Global oil demand growth

IEA: Oil demand growth remains very robust
IEA: Oil demand growth remains very robust

Though prices have recovered from lows around the mid $20s seen in early 2016 they are still a long-way off previous levels; benchmark Brent crude is currently trading at $56.62 a barrel while West Texas Intermediate is fetching $50.97 a barrel.

The IEA noted that compliance with supply cuts within OPEC was 86 percent, year-to-date. It noted that in September, OPEC crude output had seen slightly higher flows from Libya and Iraq offset by lower supply from Venezuela. Overall, OPEC output in September was 32.65 mb/d, down from 400,000 barrels a day a year ago.

The IEA said it was keeping its forecasts from last month unchanged. Its estimate is for global demand growth of 1.6 million barrels a day (mb/d) in 2017 and 1.4 mb/d in 2018.

Following what it called "very strong year-on-year growth" in the second quarter of 2017, the IEA noted that the pace of growth had slowed into the third quarter, "reflecting relatively weak July and August data and the impact of hurricanes in September."
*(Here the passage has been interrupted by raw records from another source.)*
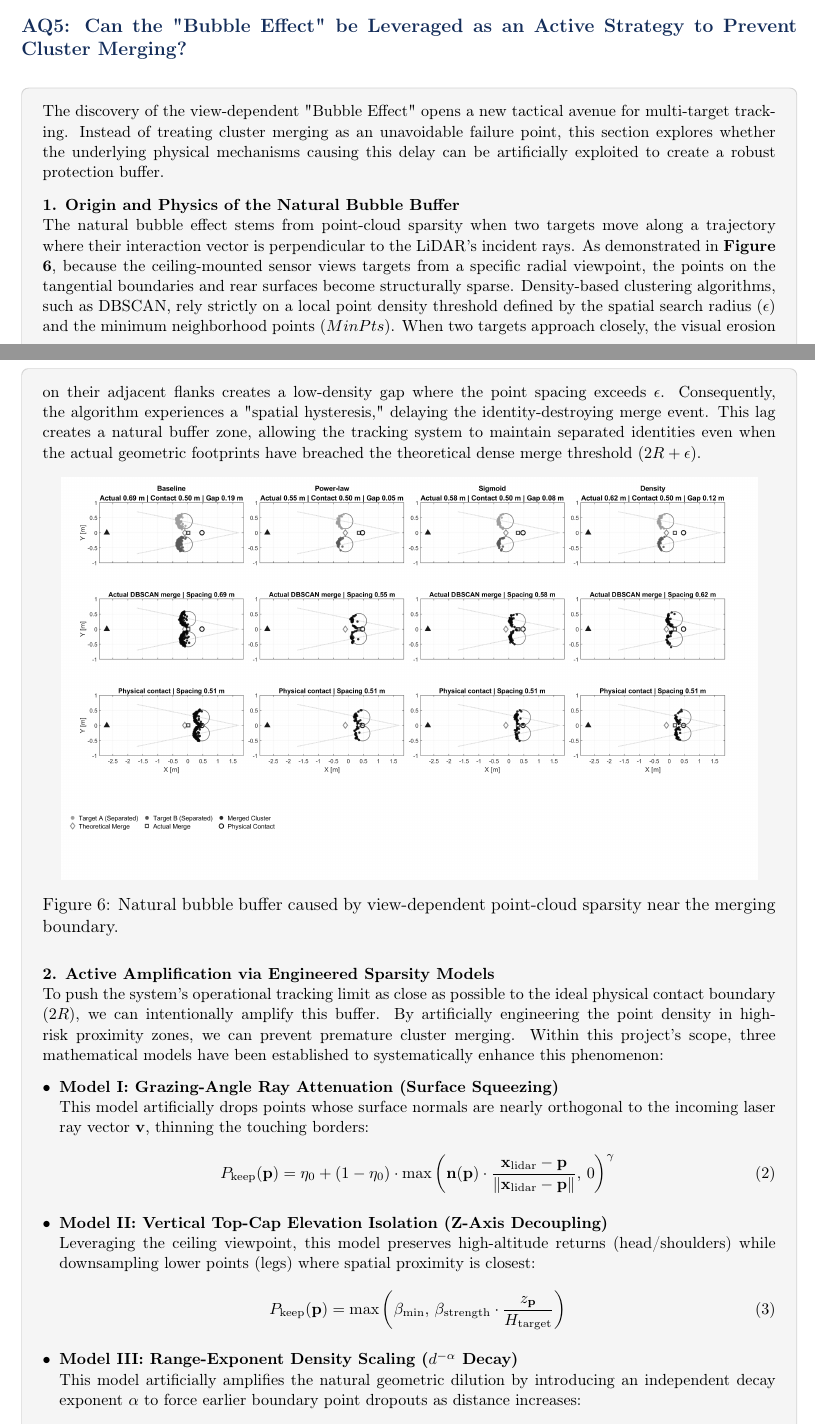
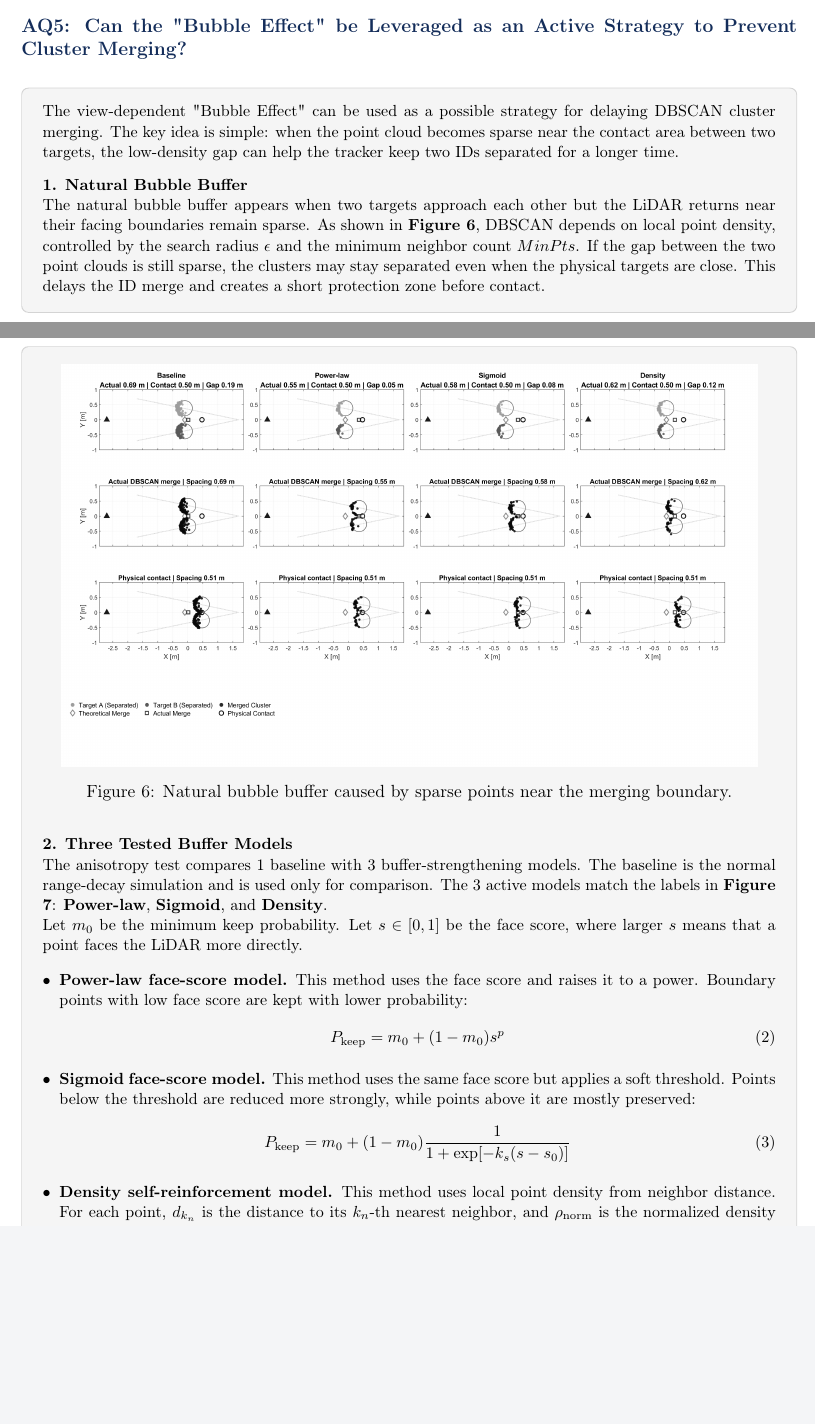
Before and after one commit to Ch1aooo/Multi-target-Indoors-Positioning, a LaTeX thesis (logbook.tex): two parts of pages 15 and 16 of 23, joined at a grey line, cut so that both start at the same text, the shorter picture padded with empty space. Compiled offline with pdfLaTeX.

Commit message:
correct the AQ5 and delete "I, my etc"

```diff
--- a/logbook.tex
+++ b/logbook.tex
@@ -688,37 +688,36 @@ Instead of using 1 fixed radius in all directions, the human target can be repre
 
 \boxitemtitle{AQ5: Can the "Bubble Effect" be Leveraged as an Active Strategy to Prevent Cluster Merging?}
 \begin{contentbox}
-The discovery of the view-dependent "Bubble Effect" opens a new tactical avenue for multi-target tracking. Instead of treating cluster merging as an unavoidable failure point, this section explores whether the underlying physical mechanisms causing this delay can be artificially exploited to create a robust protection buffer.
+The view-dependent "Bubble Effect" can be used as a possible strategy for delaying DBSCAN cluster merging. The key idea is simple: when the point cloud becomes sparse near the contact area between two targets, the low-density gap can help the tracker keep two IDs separated for a longer time.
 
 \vspace{0.8em}
-\textbf{1. Origin and Physics of the Natural Bubble Buffer}
+\textbf{1. Natural Bubble Buffer}
 \\
-The natural bubble effect stems from point-cloud sparsity when two targets move along a trajectory where their interaction vector is perpendicular to the LiDAR's incident rays. As demonstrated in \textbf{Figure 6}, because the ceiling-mounted sensor views targets from a specific radial viewpoint, the points on the tangential boundaries and rear surfaces become structurally sparse. Density-based clustering algorithms, such as DBSCAN, rely strictly on a local point density threshold defined by the spatial search radius ($\epsilon$) and the minimum neighborhood points ($MinPts$). When two targets approach closely, the visual erosion on their adjacent flanks creates a low-density gap where the point spacing exceeds $\epsilon$. Consequently, the algorithm experiences a "spatial hysteresis," delaying the identity-destroying merge event. This lag creates a natural buffer zone, allowing the tracking system to maintain separated identities even when the actual geometric footprints have breached the theoretical dense merge threshold ($2R + \epsilon$).
+The natural bubble buffer appears when two targets approach each other but the LiDAR returns near their facing boundaries remain sparse. As shown in \textbf{Figure 6}, DBSCAN depends on local point density, controlled by the search radius $\epsilon$ and the minimum neighbor count $MinPts$. If the gap between the two point clouds is still sparse, the clusters may stay separated even when the physical targets are close. This delays the ID merge and creates a short protection zone before contact.
 
 \begin{center}
     \includegraphics[width=0.95\linewidth]{Figure6.png}
-    \captionof{figure}{Natural bubble buffer caused by view-dependent point-cloud sparsity near the merging boundary.}
+    \captionof{figure}{Natural bubble buffer caused by sparse points near the merging boundary.}
     \label{fig:aq5-natural-bubble}
 \end{center}
 
 \vspace{0.8em}
-\textbf{2. Active Amplification via Engineered Sparsity Models}
+\textbf{2. Three Tested Buffer Models}
 \\
-To push the system's operational tracking limit as close as possible to the ideal physical contact boundary ($2R$), we can intentionally amplify this buffer. By artificially engineering the point density in high-risk proximity zones, we can prevent premature cluster merging. Within this project's scope, three mathematical models have been established to systematically enhance this phenomenon:
+The anisotropy test compares 1 baseline with 3 buffer-strengthening models. The baseline is the normal range-decay simulation and is used only for comparison. The 3 active models match the labels in \textbf{Figure 7}: \textbf{Power-law}, \textbf{Sigmoid}, and \textbf{Density}.
+
+Let $m_0$ be the minimum keep probability. Let $s \in [0,1]$ be the face score, where larger $s$ means that a point faces the LiDAR more directly.
 
 \begin{itemize}[leftmargin=*]
-    \item \textbf{Model I: Grazing-Angle Ray Attenuation (Surface Squeezing)} \\
-    This model artificially drops points whose surface normals are nearly orthogonal to the incoming laser ray vector $\mathbf{v}$, thinning the touching borders:
+    \item \textbf{Power-law face-score model.} This method uses the face score and raises it to a power. Boundary points with low face score are kept with lower probability:
     \begin{equation}
-    P_{\text{keep}}(\mathbf{p}) = \eta_0 + (1 - \eta_0) \cdot \max\left(\mathbf{n}(\mathbf{p}) \cdot \frac{\mathbf{x}_{\text{lidar}} - \mathbf{p}}{\|\mathbf{x}_{\text{lidar}} - \mathbf{p}\|}, \, 0\right)^{\gamma}
+    P_{\text{keep}} = m_0 + (1 - m_0)s^p
     \end{equation}
 
-    \item \textbf{Model II: Vertical Top-Cap Elevation Isolation (Z-Axis Decoupling)} \\
-    Leveraging the ceiling viewpoint, this model preserves high-altitude returns (head/shoulders) while downsampling lower points (legs) where spatial proximity is closest:
+    \item \textbf{Sigmoid face-score model.} This method uses the same face score but applies a soft threshold. Points below the threshold are reduced more strongly, while points above it are mostly preserved:
     \begin{equation}
-    P_{\text{keep}}(\mathbf{p}) = \max\left(\beta_{\text{min}}, \, \beta_{\text{strength}} \cdot \frac{z_{\mathbf{p}}}{H_{\text{target}}}\right)
+    P_{\text{keep}} = m_0 + (1 - m_0)\frac{1}{1+\exp[-k_s(s-s_0)]}
     \end{equation}
 
-    \item \textbf{Model III: Range-Exponent Density Scaling ($d^{-\alpha}$ Decay)} \\
-    This model artificially amplifies the natural geometric dilution by introducing an independent decay exponent $\alpha$ to force earlier boundary point dropouts as distance increases:
+    \item \textbf{Density self-reinforcement model.} This method uses local point density from neighbor distance. For each point, $d_{k_n}$ is the distance to its $k_n$-th nearest neighbor, and $\rho_{\text{norm}}$ is the normalized density score:
     \begin{equation}
```
Also changed, not shown: logbook.tex (29 more changed lines).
Meanwhile, the IEA said that global oil supply rose 90,000 barrels a day in September to 97.5 mb/d "as non-OPEC output edged higher" with U.S. shale oil producers in that group. For 2017, non-OPEC supplies of oil are expected to grow by 0.7 mb/d, followed by a 1.5 mb/d increase in 2018.